State how many lines in these records contain the word "border", and nothing else.
- Opening Delimiter -
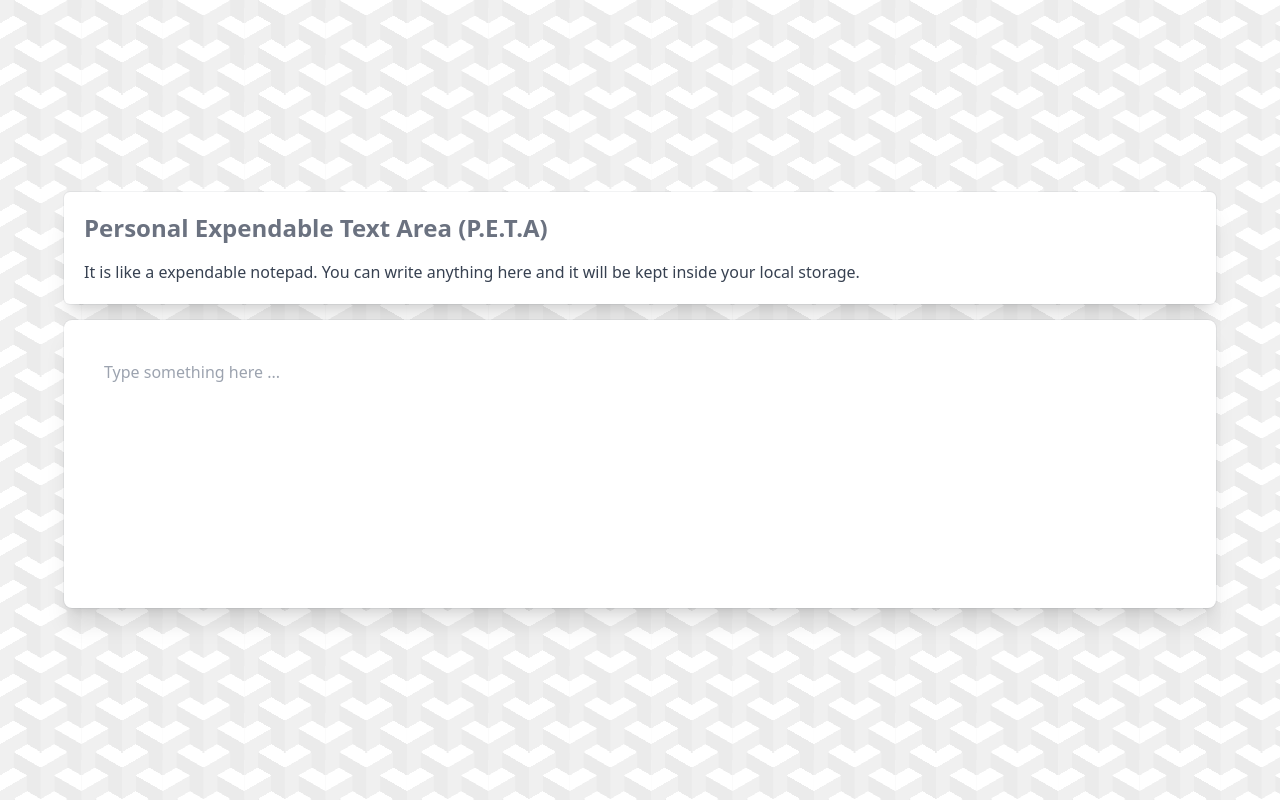
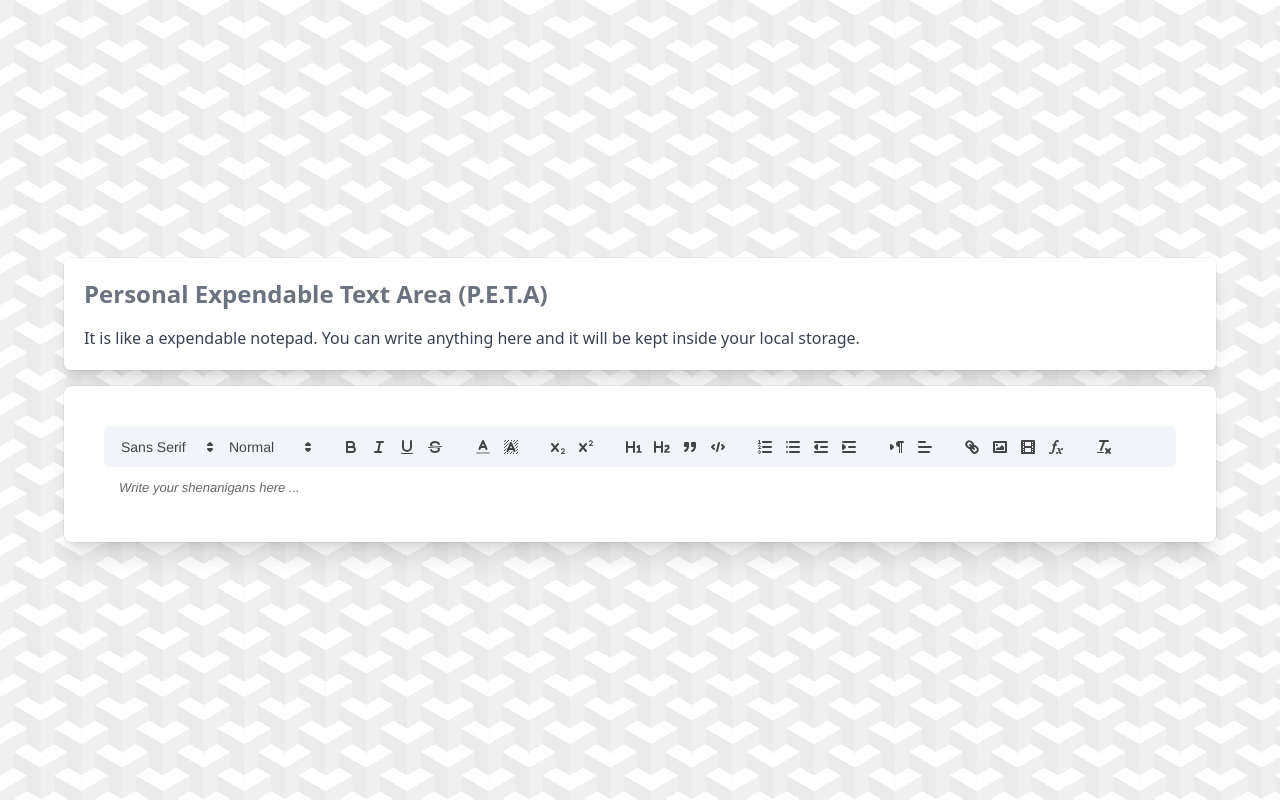
Before and after one commit to Blankscreen-exe/PETA, a website: page index.html in a window 1280 px wide. Drawn offline with nearby package versions, Linux system fonts and the light colour scheme.

Commit message:
feat(quill): Implemented Quill Text editor. Closes #1
- applied jquery
- applied Quill.js library
- add tailwind compiler kit

```diff
--- a/index.html
+++ b/index.html
@@ -19,11 +19,28 @@
             conic-gradient(from  -60deg at 50% calc(100%/3),var(--c1) 120deg,var(--c2) 0 240deg,var(--c3) 0);
           background-size: calc(var(--s)*1.732) var(--s);
         }
-      </style>
+    </style>
 
+    <title>PETA Note</title>
+
+    <link rel="icon" type="image/x-icon" href="./favicon.ico" />
     <link rel="stylesheet" href="index.css" />
-    <title>PETA Note</title>
-    <link rel="icon" type="image/x-icon" href="./favicon.ico" />
+
+    <!-- Jquery support -->
+    <script src="https://code.jquery.com/jquery-3.7.1.min.js" integrity="sha256-/JqT3SQfawRcv/BIHPThkBvs0OEvtFFmqPF/lYI/Cxo=" crossorigin="anonymous"></script>
+
+    <!-- Include quill.js stylesheet REF https://quilljs.com -->
+    <!-- WARN: these imports have a distinct order, rearranging which can cause Quill to not work properly -->
+    <link href="https://cdn.jsdelivr.net/npm/quill@2.0.2/dist/quill.snow.css" rel="stylesheet" />
+    <script src="https://cdnjs.cloudflare.com/ajax/libs/highlight.js/11.9.0/highlight.min.js"></script>
+    <script src="https://cdn.jsdelivr.net/npm/quill@2.0.2/dist/quill.js"></script>
+    <link
+      rel="stylesheet"
+      href="https://cdnjs.cloudflare.com/ajax/libs/highlight.js/11.9.0/styles/atom-one-dark.min.css"
+    />
+    <script src="https://cdn.jsdelivr.net/npm/katex@0.16.9/dist/katex.min.js"></script>
+    <link rel="stylesheet" href="https://cdn.jsdelivr.net/npm/katex@0.16.9/dist/katex.min.css" />
+
   </head>
   <body>
     <div class="relative flex min-h-screen flex-col justify-center overflow-hidden py-6 sm:py-12">
@@ -32,24 +49,93 @@
           <h1 class="mb-4 font-sans text-2xl font-bold text-gray-500">Personal Expendable Text Area (P.E.T.A)</h1>
           <p class="font-sans text-gray-700">It is like a expendable notepad. You can write anything here and it will be kept inside your local storage.</p>
         </div>
-        <div class="relative mx-auto h-72 bg-white px-6 pb-8 pt-10 shadow-xl ring-1 ring-gray-900/5 sm:rounded-lg sm:px-10">
+        <div class="relative mx-auto h-[50%] bg-white px-6 pb-8 pt-10 shadow-xl ring-1 ring-gray-900/5 sm:rounded-lg sm:px-10">
           <div class="mx-auto w-full">
-            <textarea id="PETA" class="h-56 w-full resize-none focus:outline-none" placeholder="Type something here ..."></textarea>
+
+             <div id="toolbar-container" class="!border-none bg-slate-100 rounded-md" >
+              <span class="ql-formats">
+                <select class="ql-font"></select>
+                <select class="ql-size"></select>
+              </span>
+              <span class="ql-formats">
+                <button class="ql-bold"></button>
+                <button class="ql-italic"></button>
+                <button class="ql-underline"></button>
+                <button class="ql-strike"></button>
+              </span>
+              <span class="ql-formats">
+                <select class="ql-color"></select>
+                <select class="ql-background"></select>
+              </span>
+              <span class="ql-formats">
+                <button class="ql-script" value="sub"></button>
+                <button class="ql-script" value="super"></button>
+              </span>
+              <span class="ql-formats">
+                <button class="ql-header" value="1"></button>
+                <button class="ql-header" value="2"></button>
+                <button class="ql-blockquote"></button>
+                <button class="ql-code-block"></button>
+              </span>
+              <span class="ql-formats">
+                <button class="ql-list" value="ordered"></button>
+                <button class="ql-list" value="bullet"></button>
+                <button class="ql-indent" value="-1"></button>
+                <button class="ql-indent" value="+1"></button>
+              </span>
+              <span class="ql-formats">
+                <button class="ql-direction" value="rtl"></button>
+                <select class="ql-align"></select>
+              </span>
+              <span class="ql-formats">
+                <button class="ql-link"></button>
+                <button class="ql-image"></button>
+                <button class="ql-video"></button>
+                <button class="ql-formula"></button>
+              </span>
+              <span class="ql-formats">
+                <button class="ql-clean"></button>
+              </span>
+            </div>
+
+            <!-- Create the editor container -->
+            <div id="editor" class="h-32 !h-max-[450px] w-full resize-none focus:outline-none !border-none" >
+
+            </div>
+
+
           </div>
         </div>
       </div>
     </div>
 
-    <script>
+    <script defer>
+      $(document).ready(function() {
+        const storageNameID = 'PETA_content_exclusive_deluxe';
+        const editorMaxHeight = "450px";
+        const storedContent = localStorage.getItem(storageNameID);
 
-      const storedContent = localStorage.getItem('PETA_content_exclusive_deluxe');
-      if (storedContent) {
-        document.getElementById('PETA').value = storedContent;
-      }
-      document.getElementById('PETA').addEventListener('keypress', () => {
-        const content = document.getElementById('PETA').value;
-        console.log(content)
-        localStorage.setItem('PETA_content_exclusive_deluxe', content);
+        if (storedContent) {
+          $('#editor').html(storedContent);
+        }
+
+        $('#editor').on('keypress', function() {
+          const content = $(this).html();
+          localStorage.setItem(storageNameID, content);
+          console.log("Content Saved!");
+        });
+
+        const quill = new Quill('#editor', {
+          modules: {
+            syntax: true,
+            toolbar: '#toolbar-container',
+          },
+          placeholder: 'Write your shenanigans here ...',
+          theme: 'snow',
+        });
+
+        // Set editor max height
+        $('.ql-editor').css('max-height', editorMaxHeight);
       });
     </script>
   </body>
--- /dev/null
+++ b/source.css
@@ -0,0 +1,8 @@
+@tailwind base;
+@tailwind components;
+@tailwind utilities;
+
+#editor {
+    border-style: none;
+    border: 0px;
+}
--- /dev/null
+++ b/tailwind.config.js
@@ -0,0 +1,8 @@
+/** @type {import('tailwindcss').Config} */
+module.exports = {
+  content: ["./*.html","./*.css"],
+  theme: {
+    extend: {},
+  },
+  plugins: [],
+}
```
Also changed, not shown: package.json (added, +8 -0 lines), index.css, 1 other file.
- Closing Delimiter -
▶ WRITTEN RESPONSE
4